It takes a special man or woman to commit to service in the armed forces. A person must be able to put others before themselves to be a member of the United States military and numerous Virginia residents answer that call each year. However, unlike civilian lines of work where people can often walk into jobs with little to no review of their histories, military careers often require applicants to submit to significant scrutiny into their pasts.
For example, it is not unusual for members of the military to have to submit to security clearances. A security clearance is a review of a person's life and an analysis of their past conduct. If a security clearance is granted, the applicant becomes eligible to know certain levels of governmental and military information that otherwise may be unavailable to members of the civilian population.
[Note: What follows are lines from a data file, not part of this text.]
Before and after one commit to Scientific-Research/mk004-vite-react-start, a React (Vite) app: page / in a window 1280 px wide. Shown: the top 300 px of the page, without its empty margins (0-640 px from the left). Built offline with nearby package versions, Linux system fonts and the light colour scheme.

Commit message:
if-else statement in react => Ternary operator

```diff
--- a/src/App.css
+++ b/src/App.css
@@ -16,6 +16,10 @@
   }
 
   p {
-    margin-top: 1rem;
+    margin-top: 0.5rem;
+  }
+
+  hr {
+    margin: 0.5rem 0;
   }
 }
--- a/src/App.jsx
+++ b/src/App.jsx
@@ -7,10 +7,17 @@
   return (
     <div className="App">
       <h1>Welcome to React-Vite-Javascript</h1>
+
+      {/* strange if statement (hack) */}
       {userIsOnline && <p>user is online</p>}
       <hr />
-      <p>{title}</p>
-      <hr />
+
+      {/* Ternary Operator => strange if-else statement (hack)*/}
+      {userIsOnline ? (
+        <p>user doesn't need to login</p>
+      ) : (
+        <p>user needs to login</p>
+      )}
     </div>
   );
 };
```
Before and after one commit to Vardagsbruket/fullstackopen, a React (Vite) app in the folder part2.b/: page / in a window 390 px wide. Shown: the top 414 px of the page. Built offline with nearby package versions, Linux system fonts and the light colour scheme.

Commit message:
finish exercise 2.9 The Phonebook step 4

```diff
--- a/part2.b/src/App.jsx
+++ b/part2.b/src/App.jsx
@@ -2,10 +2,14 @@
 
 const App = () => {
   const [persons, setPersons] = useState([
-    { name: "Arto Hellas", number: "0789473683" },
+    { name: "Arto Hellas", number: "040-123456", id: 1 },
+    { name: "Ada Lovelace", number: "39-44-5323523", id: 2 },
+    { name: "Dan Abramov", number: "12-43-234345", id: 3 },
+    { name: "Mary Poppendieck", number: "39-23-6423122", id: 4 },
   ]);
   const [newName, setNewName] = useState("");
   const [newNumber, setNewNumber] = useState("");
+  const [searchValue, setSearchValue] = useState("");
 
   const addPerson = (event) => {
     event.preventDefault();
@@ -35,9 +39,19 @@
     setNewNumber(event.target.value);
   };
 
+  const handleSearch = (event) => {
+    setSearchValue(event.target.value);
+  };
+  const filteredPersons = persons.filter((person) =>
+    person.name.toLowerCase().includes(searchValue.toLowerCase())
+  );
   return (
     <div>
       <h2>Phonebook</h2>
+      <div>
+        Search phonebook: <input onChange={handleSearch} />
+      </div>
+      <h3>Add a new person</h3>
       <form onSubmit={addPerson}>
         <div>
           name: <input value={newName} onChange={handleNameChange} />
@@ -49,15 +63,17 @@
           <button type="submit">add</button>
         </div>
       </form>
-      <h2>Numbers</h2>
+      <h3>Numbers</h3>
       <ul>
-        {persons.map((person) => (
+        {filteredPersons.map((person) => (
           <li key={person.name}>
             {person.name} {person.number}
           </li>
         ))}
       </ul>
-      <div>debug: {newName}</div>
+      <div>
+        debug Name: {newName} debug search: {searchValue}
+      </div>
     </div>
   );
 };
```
The denial of a security clearance may therefore be a denial of a person's chances of entering the field of military service that they desire. Making a mistake on a security clearance application or failing to abide by the rules of the security clearance process may result in an individual having their clearance application denied and their plans of a military career thwarted.
There are options, however, for men and women whose past histories may otherwise suggest that they are unfit to hold military-level security clearances. Appeals may grant them second reviews of their applications and explanations on applications may provide sufficient information for them to overcome prior problems on their records. Applicants for security clearances do not have to work through this sometimes difficult process alone, as the law firm of Glassman & Michael is available to assist military personnel and applicants with their unique legal needs.